In a nod to Trent’s age (80) and favorite stroke (backstroke), UVRays head coach Barbara Hummel designed a challenging workout of 80 separate “swims” that would take 80 minutes to complete, and would include backstroke lengths throughout. Swimmers were encouraged to dedicate their swim to Trent, and to make a donation in Trent’s honor to UVAC’s Learn-to-Swim program, a cause he had long supported.
The 2021 Trent Event achieved record fundraising thanks to UVRay Debbe Callaghan, who offered to donate all proceeds from her Extraordinary Knits sales.
Debbe, a talented and prolific knitter, held two porch sales of knitwear at her home in October 2021. The sale of shawls, cowls, hats, and scarves raised an extraordinary $2,665, bringing the fundraising total to more than $5,000.

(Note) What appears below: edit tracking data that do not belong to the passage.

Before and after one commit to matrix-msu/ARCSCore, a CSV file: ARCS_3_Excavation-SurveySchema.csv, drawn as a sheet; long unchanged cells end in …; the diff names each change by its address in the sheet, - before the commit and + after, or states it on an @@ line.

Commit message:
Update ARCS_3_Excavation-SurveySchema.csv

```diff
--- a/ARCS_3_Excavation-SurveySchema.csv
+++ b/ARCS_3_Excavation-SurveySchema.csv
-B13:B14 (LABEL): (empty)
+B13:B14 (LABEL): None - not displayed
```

“Debbe has a place in her heart for helping people learn to swim,” said Masters Coach Barbara Hummel. “In early December 2016, Debbe emailed me to ask if I’d help her learn to swim,” Barbara said. “Debbe said she wasn’t afraid of the water or of drowning, but had no confidence about swimming even a single lap. She wanted to become comfortable swimming and to swim regularly.”
Barbara worked one-on-one with Debbe for several months, starting with basic breathing exercises in the warm-water pool and progressing to the competition pool. “Debbe was one of the most dedicated swimmers I’ve ever met,” said Barbara. “She had a goal and was determined to reach it. Debbe knows how empowering it can be to learn to swim, and I think she wanted to pay that forward with her incredible generosity toward the Trent Event and the UVAC learn-to-swim program. Her passion got the entire team motivated this year.”

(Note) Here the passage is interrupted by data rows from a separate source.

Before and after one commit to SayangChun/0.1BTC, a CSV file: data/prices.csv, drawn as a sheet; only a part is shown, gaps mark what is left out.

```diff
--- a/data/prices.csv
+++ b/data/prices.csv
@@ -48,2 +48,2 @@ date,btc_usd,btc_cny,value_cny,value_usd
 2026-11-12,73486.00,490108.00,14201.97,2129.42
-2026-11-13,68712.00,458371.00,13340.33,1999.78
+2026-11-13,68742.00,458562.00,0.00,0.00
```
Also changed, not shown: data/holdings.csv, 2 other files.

Debbe eventually joined the UVRays. She and her husband, Carey, swim regularly with the team.
“I am grateful beyond words for our awesome coach Barbara, our teammates, and our pool,” Debbe said. “I had a lot of pandemic knitting projects and the sale seemed like a good way to give back to the swimming community.”
Debbe lost two of the past five years of swimming to illness and then to the pandemic. Now back at the pool, she says she and Carey aspire to swim four days a week: “And most of the time, that happens. I have it pretty easy with Carey as my personal chauffeur and lane mate cheerleader.”
Debbe learned to knit as a child from her grandmother. She didn’t knit again until, in adulthood, she started traveling frequently for business. The activity was ideal for long flights.
The knit sale allowed swimmers to buy beautiful items and support an important cause. Since it was covid-safe and held outdoors, it also gave the Rays the opportunity to meet teammates from other practices.
“It was great to see swimmers socially, and meet some Niner’s [swimmers from Coach Signe Linville’s 9am practice] I’d never met before,” Debbe said. “Carey had the important jobs of parking valet, serving homemade cookies, and hat model. Everyone’s enthusiasm and generosity were wonderful!”
“The Masters swimmers are super friendly and embracing,” she added. “Although I’m always the slowest swimmer, I always leave practice feeling great.”
It turns out swimming and knitting have some things in common.
Debbe: “One more row, one more lap. There are always new techniques to learn. Both knitting and swimming leave me with strong feelings of accomplishment.”
The Hartford Learn-to-Swim program teaches over 130 Hartford students to learn to swim, or to improve their swimming ability, each year. The program is free and includes transportation with after-school care, in collaboration with Hartford Parks and Recreation Department.
Story by Masters swimmer Liz Kelsey